### Work instruction:
Each line of the material should be set down exactly. Pictures are not part of the copy.

### Study material:
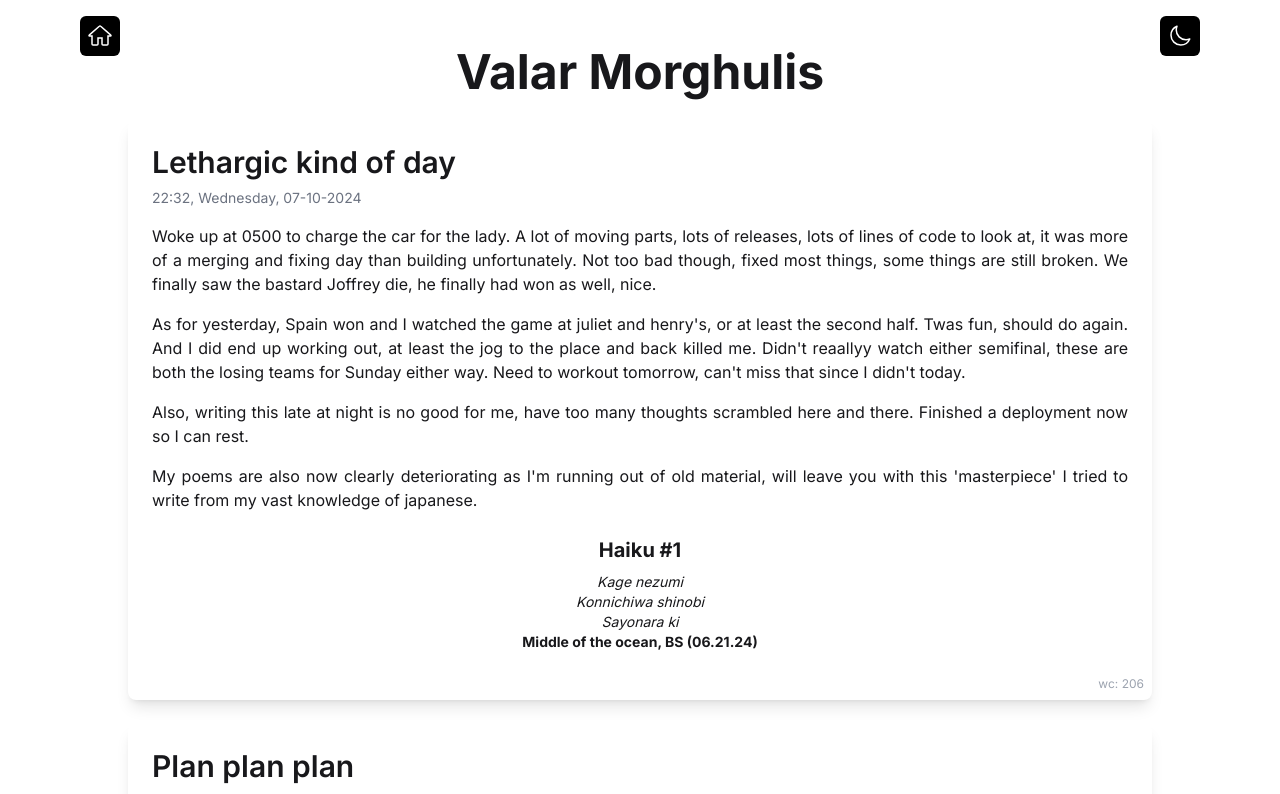
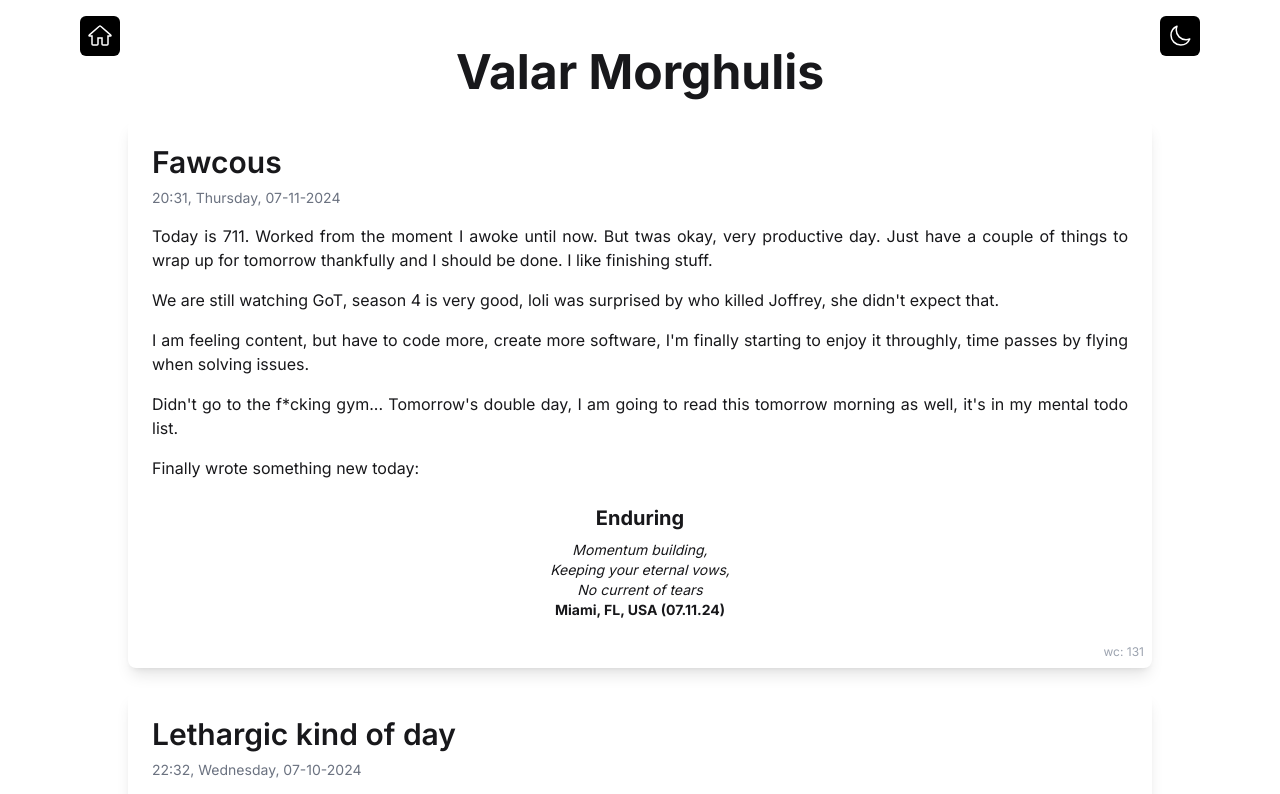
Before and after one commit to QuinteroSantiago/santiago-quintero-quiroga-portfolio, a React (Vite) app: page /blog in a window 1280 px wide. Shown: the top 794 px of the page. Built offline with nearby package versions, Linux system fonts and the light colour scheme; a web font is replaced by a local one.

Commit message:
chore: Add blog entry

```diff
--- a/src/App.jsx
+++ b/src/App.jsx
@@ -10,7 +10,7 @@ function App() {
     return (
         <BrowserRouter>
             <div className='dark:bg-zinc-900 text-zinc-900 dark:text-zinc-300'>
-				<Navigation />
+                <Navigation />
                 <Routes>
                     <Route path="/" element={<Home />} />
                     <Route path="/blog" element={<Blog />} />
--- a/src/data/blog.js
+++ b/src/data/blog.js
@@ -1,11 +1,28 @@
 export default [
+    {
+        id: 4,
+        title: 'Fawcous',
+        date: '20:31, Thursday, 07-11-2024',
+        content: `
+            Today is 711. Worked from the moment I awoke until now. But twas okay, very productive day. Just have a couple of things to wrap up for tomorrow thankfully and I should be done. I like finishing stuff.
+            We are still watching GoT, season 4 is very good, loli was surprised by who killed Joffrey, she didn't expect that.
+            I am feeling content, but have to code more, create more software, I'm finally starting to enjoy it throughly, time passes by flying when solving issues.
+            Didn't go to the f*cking gym... Tomorrow's double day, I am going to read this tomorrow morning as well, it's in my mental todo list.
+            Finally wrote something new today:
+            >>poem
+            Enduring
+            Momentum building,
+            Keeping your eternal vows,
+            No current of tears
+            Miami, FL, USA (07.11.24)<<`
+    },
     {
         id: 3,
         title: 'Lethargic kind of day',
         date: '22:32, Wednesday, 07-10-2024',
         content: `
             Woke up at 0500 to charge the car for the lady. A lot of moving parts, lots of releases, lots of lines of code to look at, it was more of a merging and fixing day than building unfortunately. Not too bad though, fixed most things, some things are still broken. We finally saw the bastard Joffrey die, he finally had won as well, nice.
-            As for yesterday, Spain won and I watched the game at juliet and henry's, or at least the second half. Twas fun, should do again. And I did end up working out, at least the jog to the place and back killed me. Didn't reaallyy watch either semifinal, these are both the losing teams for Sunday either way. Need to workout tomorrow, can't miss that since I didn't today.
+            As for yesterday, Spain won and I watched the game at juliet and henry's, or at least the second half. Twas fun, should do again. And I did end up working out, at least the jog to the place and back killed me. Didn't reaallyy watch either semifinal, these are both the losing teams for Sunday either way. Need to workout tomorrow, can't miss that since I didn't go today.
             Also, writing this late at night is no good for me, have too many thoughts scrambled here and there. Finished a deployment now so I can rest.
             My poems are also now clearly deteriorating as I'm running out of old material, will leave you with this 'masterpiece' I tried to write from my vast knowledge of japanese.
             >>poem
@@ -20,9 +37,9 @@ export default [
         title: 'Plan plan plan',
         date: '08:10, Tuesday, 07-09-2024',
         content: `
-            Today will be cloudy all day.\n
-            Will try to watch the Spain vs France game, work willing. Odds are slightly in favor of Spain (+170 vs +200), I predict a 1-0 win for them.\n
-            Want to use my Gomu Planner app a bit more today to plan. I will have to review the logs at night to get the full benefits as well. I am writing this down so I will work out today, at least at my home gym. We'll see what happens where when the time comes.\n
+            Today will be cloudy all day.
+            Will try to watch the Spain vs France game, work willing. Odds are slightly in favor of Spain (+170 vs +200), I predict a 1-0 win for them.
+            Want to use my Gomu Planner app a bit more today to plan. I will have to review the logs at night to get the full benefits as well. I am writing this down so I will work out today, at least at my home gym. We'll see what happens where when the time comes.
             I have another poem I wrote on that trip to the Bahamas; it will be hard to understand if you weren't there though.
             >>poem
             Da River
@@ -41,9 +58,9 @@ export default [
             I would like to journal daily, we will see how that goes. Blah blah blah blah, need to fill this up a bit, I will leave you with a poem I wrote a bit ago:
             >>poem
             Da Grey Beneath
-            Blue black infinity,\n
-            Shadows in your trenches,\n
-            humanity's greatest fear,\n
+            Blue black infinity,
+            Shadows in your trenches,
+            humanity's greatest fear,
             a trove of friendship
             Chub Cay, BS (06.22.24)<<`
     },
```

### Response below:
Before and after one commit to QuinteroSantiago/santiago-quintero-quiroga-portfolio, a React (Vite) app: page /blog in a window 1280 px wide. Shown: the top 794 px of the page. Built offline with nearby package versions, Linux system fonts and the light colour scheme; a web font is replaced by a local one.

Commit message:
chore: Add blog entry

```diff
--- a/src/App.jsx
+++ b/src/App.jsx
@@ -10,7 +10,7 @@ function App() {
     return (
         <BrowserRouter>
             <div className='dark:bg-zinc-900 text-zinc-900 dark:text-zinc-300'>
-				<Navigation />
+                <Navigation />
                 <Routes>
                     <Route path="/" element={<Home />} />
                     <Route path="/blog" element={<Blog />} />
--- a/src/data/blog.js
+++ b/src/data/blog.js
@@ -1,11 +1,28 @@
 export default [
+    {
+        id: 4,
+        title: 'Fawcous',
+        date: '20:31, Thursday, 07-11-2024',
+        content: `
+            Today is 711. Worked from the moment I awoke until now. But twas okay, very productive day. Just have a couple of things to wrap up for tomorrow thankfully and I should be done. I like finishing stuff.
+            We are still watching GoT, season 4 is very good, loli was surprised by who killed Joffrey, she didn't expect that.
+            I am feeling content, but have to code more, create more software, I'm finally starting to enjoy it throughly, time passes by flying when solving issues.
+            Didn't go to the f*cking gym... Tomorrow's double day, I am going to read this tomorrow morning as well, it's in my mental todo list.
+            Finally wrote something new today:
+            >>poem
+            Enduring
+            Momentum building,
+            Keeping your eternal vows,
+            No current of tears
+            Miami, FL, USA (07.11.24)<<`
+    },
     {
         id: 3,
         title: 'Lethargic kind of day',
         date: '22:32, Wednesday, 07-10-2024',
         content: `
             Woke up at 0500 to charge the car for the lady. A lot of moving parts, lots of releases, lots of lines of code to look at, it was more of a merging and fixing day than building unfortunately. Not too bad though, fixed most things, some things are still broken. We finally saw the bastard Joffrey die, he finally had won as well, nice.
-            As for yesterday, Spain won and I watched the game at juliet and henry's, or at least the second half. Twas fun, should do again. And I did end up working out, at least the jog to the place and back killed me. Didn't reaallyy watch either semifinal, these are both the losing teams for Sunday either way. Need to workout tomorrow, can't miss that since I didn't today.
+            As for yesterday, Spain won and I watched the game at juliet and henry's, or at least the second half. Twas fun, should do again. And I did end up working out, at least the jog to the place and back killed me. Didn't reaallyy watch either semifinal, these are both the losing teams for Sunday either way. Need to workout tomorrow, can't miss that since I didn't go today.
             Also, writing this late at night is no good for me, have too many thoughts scrambled here and there. Finished a deployment now so I can rest.
             My poems are also now clearly deteriorating as I'm running out of old material, will leave you with this 'masterpiece' I tried to write from my vast knowledge of japanese.
             >>poem
@@ -20,9 +37,9 @@ export default [
         title: 'Plan plan plan',
         date: '08:10, Tuesday, 07-09-2024',
         content: `
-            Today will be cloudy all day.\n
-            Will try to watch the Spain vs France game, work willing. Odds are slightly in favor of Spain (+170 vs +200), I predict a 1-0 win for them.\n
-            Want to use my Gomu Planner app a bit more today to plan. I will have to review the logs at night to get the full benefits as well. I am writing this down so I will work out today, at least at my home gym. We'll see what happens where when the time comes.\n
+            Today will be cloudy all day.
+            Will try to watch the Spain vs France game, work willing. Odds are slightly in favor of Spain (+170 vs +200), I predict a 1-0 win for them.
+            Want to use my Gomu Planner app a bit more today to plan. I will have to review the logs at night to get the full benefits as well. I am writing this down so I will work out today, at least at my home gym. We'll see what happens where when the time comes.
             I have another poem I wrote on that trip to the Bahamas; it will be hard to understand if you weren't there though.
             >>poem
             Da River
@@ -41,9 +58,9 @@ export default [
             I would like to journal daily, we will see how that goes. Blah blah blah blah, need to fill this up a bit, I will leave you with a poem I wrote a bit ago:
             >>poem
             Da Grey Beneath
-            Blue black infinity,\n
-            Shadows in your trenches,\n
-            humanity's greatest fear,\n
+            Blue black infinity,
+            Shadows in your trenches,
+            humanity's greatest fear,
             a trove of friendship
             Chub Cay, BS (06.22.24)<<`
     },
```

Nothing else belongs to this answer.